_ACTIVITY_: What lines of the listing below contain the word "index"? Copy each of them out.

[Start of section]

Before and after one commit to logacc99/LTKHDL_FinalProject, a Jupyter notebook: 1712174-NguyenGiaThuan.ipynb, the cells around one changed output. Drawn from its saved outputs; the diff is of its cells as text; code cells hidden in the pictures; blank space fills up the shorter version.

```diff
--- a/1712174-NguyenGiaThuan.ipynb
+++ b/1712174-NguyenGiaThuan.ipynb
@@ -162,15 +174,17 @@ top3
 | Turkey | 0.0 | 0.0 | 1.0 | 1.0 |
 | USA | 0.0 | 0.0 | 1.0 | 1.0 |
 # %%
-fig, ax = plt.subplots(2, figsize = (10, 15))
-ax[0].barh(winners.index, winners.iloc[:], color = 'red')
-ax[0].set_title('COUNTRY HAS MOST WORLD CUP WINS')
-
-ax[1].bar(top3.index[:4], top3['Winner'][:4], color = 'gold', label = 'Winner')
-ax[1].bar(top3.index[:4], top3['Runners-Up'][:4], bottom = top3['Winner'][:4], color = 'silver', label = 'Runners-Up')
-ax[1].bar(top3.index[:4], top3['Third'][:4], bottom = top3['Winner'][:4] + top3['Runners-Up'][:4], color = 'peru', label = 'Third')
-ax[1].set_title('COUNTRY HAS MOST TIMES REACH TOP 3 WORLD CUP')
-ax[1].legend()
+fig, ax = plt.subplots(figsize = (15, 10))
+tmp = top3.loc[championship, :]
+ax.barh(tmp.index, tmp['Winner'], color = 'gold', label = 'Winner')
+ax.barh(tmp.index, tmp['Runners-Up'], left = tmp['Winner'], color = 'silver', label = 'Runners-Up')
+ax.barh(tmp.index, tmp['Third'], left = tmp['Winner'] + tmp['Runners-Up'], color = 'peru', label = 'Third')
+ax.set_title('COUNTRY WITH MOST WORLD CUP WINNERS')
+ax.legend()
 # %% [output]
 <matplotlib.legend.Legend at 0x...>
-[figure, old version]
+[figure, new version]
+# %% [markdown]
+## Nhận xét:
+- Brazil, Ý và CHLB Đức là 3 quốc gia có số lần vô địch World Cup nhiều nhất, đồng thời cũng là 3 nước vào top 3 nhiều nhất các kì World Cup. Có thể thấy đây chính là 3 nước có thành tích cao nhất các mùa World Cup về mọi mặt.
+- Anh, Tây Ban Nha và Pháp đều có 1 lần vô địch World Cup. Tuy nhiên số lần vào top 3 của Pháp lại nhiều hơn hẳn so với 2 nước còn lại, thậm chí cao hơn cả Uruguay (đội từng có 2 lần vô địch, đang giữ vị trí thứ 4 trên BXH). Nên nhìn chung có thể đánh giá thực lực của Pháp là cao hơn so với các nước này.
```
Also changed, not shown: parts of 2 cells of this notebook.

[End of section]
[Start of section]

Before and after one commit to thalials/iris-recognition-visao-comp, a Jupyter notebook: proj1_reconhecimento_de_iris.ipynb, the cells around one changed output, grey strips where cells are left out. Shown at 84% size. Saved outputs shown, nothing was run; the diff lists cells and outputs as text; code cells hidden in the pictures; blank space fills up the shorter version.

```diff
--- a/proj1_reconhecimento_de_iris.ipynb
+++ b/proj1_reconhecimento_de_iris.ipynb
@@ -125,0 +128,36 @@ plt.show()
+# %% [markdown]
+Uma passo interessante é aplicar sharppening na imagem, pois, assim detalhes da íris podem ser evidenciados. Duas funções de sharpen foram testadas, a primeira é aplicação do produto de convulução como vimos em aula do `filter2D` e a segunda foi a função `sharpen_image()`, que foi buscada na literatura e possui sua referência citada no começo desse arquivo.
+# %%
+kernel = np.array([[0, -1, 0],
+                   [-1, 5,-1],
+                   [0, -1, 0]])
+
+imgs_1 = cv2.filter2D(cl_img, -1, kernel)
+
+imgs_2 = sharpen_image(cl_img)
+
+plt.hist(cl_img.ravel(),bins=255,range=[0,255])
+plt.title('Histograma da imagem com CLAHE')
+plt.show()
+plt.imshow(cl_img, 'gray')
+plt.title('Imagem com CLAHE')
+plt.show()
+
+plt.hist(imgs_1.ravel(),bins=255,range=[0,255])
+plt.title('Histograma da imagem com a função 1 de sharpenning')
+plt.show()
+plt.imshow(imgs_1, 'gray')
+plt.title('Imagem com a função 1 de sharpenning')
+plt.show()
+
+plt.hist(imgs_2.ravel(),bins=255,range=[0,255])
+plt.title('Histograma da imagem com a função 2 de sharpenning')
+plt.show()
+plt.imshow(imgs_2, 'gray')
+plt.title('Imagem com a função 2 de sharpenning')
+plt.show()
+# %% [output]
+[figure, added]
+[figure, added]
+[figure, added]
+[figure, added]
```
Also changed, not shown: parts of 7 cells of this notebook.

[End of section]

_WRITTEN SOLUTION_:
-ax[0].barh(winners.index, winners.iloc[:], color = 'red')
-ax[1].bar(top3.index[:4], top3['Winner'][:4], color = 'gold', label = 'Winner')
-ax[1].bar(top3.index[:4], top3['Runners-Up'][:4], bottom = top3['Winner'][:4], color = 'silver', label = 'Runners-Up')
-ax[1].bar(top3.index[:4], top3['Third'][:4], bottom = top3['Winner'][:4] + top3['Runners-Up'][:4], color = 'peru', label = 'Third')
+ax.barh(tmp.index, tmp['Winner'], color = 'gold', label = 'Winner')
+ax.barh(tmp.index, tmp['Runners-Up'], left = tmp['Winner'], color = 'silver', label = 'Runners-Up')
+ax.barh(tmp.index, tmp['Third'], left = tmp['Winner'] + tmp['Runners-Up'], color = 'peru', label = 'Third')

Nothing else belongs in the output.